A New Vehicle Code Reader

can-obd2

Code reader – I should have discovered this a long time ago!

A few days ago my “Check Engine” light came on on my 2006 Toyota Tacoma. Given it’s age and mileage (nearly 130k), maybe this will start happening occasionally. Despite all of the crazy stuff that write about here, I’m not a terribly experienced auto mechanic, but I decided I would at least try to diagnose the problem myself.

I ordered a Buke U581 CAN OBDII EOBDII Memo Scanner from Amazon for around $50 (although there were some available for much cheaper) and paid for one day shipping.* Once it came in, the biggest challenge was figuring out where the port was. After some Internet searching, Read more »

The DIY Fabnik Wallet Kit

wallet-card

After a short interview for a Makezine.com article, they guys at Fabnik offered to send me one of their wallets to try out. Not being one to turn down free stuff, and realizing that my wallet was somewhat worn, I accepted their offer*, choosing their thin wallet kit.

It was fun to make, and turned out nicely, as seen in the picture above. The orange stitching looks nice (for a Clemson grad), although the holes for it were a little tight. I had to use pliers to get the needles through. The Fabnik crew says that they are working on this, and I would suspect that as this design evolves, it will get even better!

I documented my build in the time lapse and have a few more comments on it after the “read more” link, so be sure to read on for more! Read more »

Whippersnapper Runt Rover Assembly

DCIM161GOPROServocity was recently nice enough to send me one of their Whippersnapper Runt Rover robotics platforms to try out. After assembling it, it appears to be a really solid platform with lots of space to mount electronics on it. It even has a cutout for a servo and a platform for a microprocessor such as an Aduino to snap into. As seen in the picture above, I hooked the four pre-wired motors into a breadboard to try it out.

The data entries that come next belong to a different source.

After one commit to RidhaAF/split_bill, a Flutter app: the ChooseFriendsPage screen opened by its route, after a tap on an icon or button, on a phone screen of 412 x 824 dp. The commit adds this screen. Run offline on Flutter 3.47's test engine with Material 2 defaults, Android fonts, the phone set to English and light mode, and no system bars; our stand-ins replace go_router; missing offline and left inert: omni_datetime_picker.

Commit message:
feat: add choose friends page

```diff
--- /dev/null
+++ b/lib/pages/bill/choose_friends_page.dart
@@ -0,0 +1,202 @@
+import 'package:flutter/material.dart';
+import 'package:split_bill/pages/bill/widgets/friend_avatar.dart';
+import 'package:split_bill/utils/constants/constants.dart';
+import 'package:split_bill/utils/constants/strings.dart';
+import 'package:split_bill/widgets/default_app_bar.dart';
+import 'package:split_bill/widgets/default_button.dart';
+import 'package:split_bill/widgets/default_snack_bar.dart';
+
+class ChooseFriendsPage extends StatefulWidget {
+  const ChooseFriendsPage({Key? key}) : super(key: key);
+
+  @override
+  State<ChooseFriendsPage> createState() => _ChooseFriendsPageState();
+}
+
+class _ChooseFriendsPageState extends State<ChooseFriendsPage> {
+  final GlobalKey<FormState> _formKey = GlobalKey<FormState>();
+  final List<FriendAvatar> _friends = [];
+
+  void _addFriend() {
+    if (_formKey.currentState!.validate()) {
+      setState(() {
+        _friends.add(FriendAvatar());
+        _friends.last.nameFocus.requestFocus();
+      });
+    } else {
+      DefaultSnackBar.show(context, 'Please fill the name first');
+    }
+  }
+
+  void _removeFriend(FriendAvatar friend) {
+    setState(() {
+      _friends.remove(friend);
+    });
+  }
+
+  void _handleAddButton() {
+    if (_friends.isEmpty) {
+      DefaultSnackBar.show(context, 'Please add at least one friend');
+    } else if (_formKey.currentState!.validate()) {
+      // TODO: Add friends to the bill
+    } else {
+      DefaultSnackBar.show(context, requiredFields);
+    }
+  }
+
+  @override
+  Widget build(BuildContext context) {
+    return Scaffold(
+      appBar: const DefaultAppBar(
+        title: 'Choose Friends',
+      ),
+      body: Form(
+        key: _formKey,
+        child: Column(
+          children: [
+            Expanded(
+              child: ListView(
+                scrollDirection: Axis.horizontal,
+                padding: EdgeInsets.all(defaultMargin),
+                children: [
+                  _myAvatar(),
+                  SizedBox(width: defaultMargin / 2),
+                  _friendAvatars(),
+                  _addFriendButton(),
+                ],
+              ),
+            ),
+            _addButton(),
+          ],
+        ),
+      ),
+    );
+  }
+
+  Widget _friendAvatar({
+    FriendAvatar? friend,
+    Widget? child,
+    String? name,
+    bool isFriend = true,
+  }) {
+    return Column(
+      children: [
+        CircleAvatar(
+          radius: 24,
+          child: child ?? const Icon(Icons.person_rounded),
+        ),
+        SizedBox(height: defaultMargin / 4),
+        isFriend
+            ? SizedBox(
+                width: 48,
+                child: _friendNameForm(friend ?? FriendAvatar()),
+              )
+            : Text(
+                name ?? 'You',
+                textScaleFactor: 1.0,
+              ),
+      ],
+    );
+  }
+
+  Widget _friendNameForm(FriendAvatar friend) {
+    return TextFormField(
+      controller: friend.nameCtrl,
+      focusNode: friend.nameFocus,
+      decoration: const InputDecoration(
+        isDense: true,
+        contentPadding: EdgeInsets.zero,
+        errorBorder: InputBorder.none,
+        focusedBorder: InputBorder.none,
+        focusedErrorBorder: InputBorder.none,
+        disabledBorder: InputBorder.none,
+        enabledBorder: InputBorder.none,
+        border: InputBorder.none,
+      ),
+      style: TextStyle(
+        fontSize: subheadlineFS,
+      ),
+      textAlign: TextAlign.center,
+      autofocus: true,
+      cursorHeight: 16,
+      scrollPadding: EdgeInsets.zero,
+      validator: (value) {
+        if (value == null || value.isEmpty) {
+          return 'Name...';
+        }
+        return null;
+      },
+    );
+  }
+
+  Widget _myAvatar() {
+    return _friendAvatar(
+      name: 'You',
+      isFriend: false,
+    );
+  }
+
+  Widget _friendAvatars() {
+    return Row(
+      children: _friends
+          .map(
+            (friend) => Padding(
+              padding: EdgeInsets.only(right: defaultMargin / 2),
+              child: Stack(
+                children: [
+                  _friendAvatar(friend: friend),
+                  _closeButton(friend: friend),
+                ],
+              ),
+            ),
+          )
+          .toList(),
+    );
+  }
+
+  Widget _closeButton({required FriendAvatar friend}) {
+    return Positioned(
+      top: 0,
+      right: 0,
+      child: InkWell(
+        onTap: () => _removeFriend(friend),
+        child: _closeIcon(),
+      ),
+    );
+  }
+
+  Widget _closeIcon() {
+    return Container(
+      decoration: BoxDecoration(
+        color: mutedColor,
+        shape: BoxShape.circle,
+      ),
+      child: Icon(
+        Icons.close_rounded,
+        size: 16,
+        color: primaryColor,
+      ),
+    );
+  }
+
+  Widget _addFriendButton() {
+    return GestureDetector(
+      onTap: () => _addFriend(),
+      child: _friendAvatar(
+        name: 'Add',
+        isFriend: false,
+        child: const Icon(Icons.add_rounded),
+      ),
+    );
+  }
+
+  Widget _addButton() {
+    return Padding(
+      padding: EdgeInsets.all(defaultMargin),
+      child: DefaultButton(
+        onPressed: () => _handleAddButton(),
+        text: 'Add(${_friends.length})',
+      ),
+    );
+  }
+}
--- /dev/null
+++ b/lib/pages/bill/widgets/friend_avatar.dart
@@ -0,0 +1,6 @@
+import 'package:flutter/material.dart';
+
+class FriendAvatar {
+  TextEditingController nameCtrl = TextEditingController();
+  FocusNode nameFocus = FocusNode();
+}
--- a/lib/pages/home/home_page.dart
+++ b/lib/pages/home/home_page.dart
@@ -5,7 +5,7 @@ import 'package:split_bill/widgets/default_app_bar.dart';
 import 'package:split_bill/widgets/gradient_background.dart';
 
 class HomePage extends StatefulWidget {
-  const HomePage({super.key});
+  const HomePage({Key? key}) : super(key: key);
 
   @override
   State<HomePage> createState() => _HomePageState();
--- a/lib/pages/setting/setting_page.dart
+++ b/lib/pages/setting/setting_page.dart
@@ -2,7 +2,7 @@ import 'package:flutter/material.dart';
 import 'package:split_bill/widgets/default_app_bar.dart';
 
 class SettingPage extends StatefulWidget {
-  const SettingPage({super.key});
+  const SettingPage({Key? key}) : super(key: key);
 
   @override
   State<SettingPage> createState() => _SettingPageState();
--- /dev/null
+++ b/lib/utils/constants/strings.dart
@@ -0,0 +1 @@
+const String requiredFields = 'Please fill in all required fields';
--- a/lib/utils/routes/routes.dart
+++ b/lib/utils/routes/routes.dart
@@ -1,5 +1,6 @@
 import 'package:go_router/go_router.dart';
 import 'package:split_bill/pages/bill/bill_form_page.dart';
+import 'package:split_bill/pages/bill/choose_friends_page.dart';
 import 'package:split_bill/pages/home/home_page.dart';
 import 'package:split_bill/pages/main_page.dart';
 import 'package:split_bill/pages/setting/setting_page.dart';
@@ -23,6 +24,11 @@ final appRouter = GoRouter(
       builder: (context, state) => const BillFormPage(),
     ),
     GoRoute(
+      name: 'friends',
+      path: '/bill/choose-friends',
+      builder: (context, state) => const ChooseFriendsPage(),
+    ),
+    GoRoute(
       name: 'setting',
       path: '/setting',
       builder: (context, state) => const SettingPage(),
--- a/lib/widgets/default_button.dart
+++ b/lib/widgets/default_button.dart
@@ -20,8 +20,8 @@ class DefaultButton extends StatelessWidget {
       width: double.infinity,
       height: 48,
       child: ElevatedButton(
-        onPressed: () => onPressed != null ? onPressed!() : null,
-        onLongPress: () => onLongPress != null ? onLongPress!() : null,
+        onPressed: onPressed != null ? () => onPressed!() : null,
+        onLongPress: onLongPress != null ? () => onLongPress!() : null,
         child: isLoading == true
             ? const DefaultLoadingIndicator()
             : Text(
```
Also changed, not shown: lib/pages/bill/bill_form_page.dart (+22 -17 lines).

With a fully-independent motor driving each of the four wheels, it should have all kinds of traction for a vehicle this size. The possible disadvantage of a setup like this is that there is some skidding while turning, but, as seen at the end of the video below, this doesn’t seem to be a problem for it whatsoever.

With boards such as the Arduino and Raspberry Pi on the market, the electronics available for creating robots and other projects are can be readily had. The mechanical side of things, however, seems more open for innovation, and it’s great to see relatively cheap mechanical robotics kits like this become available!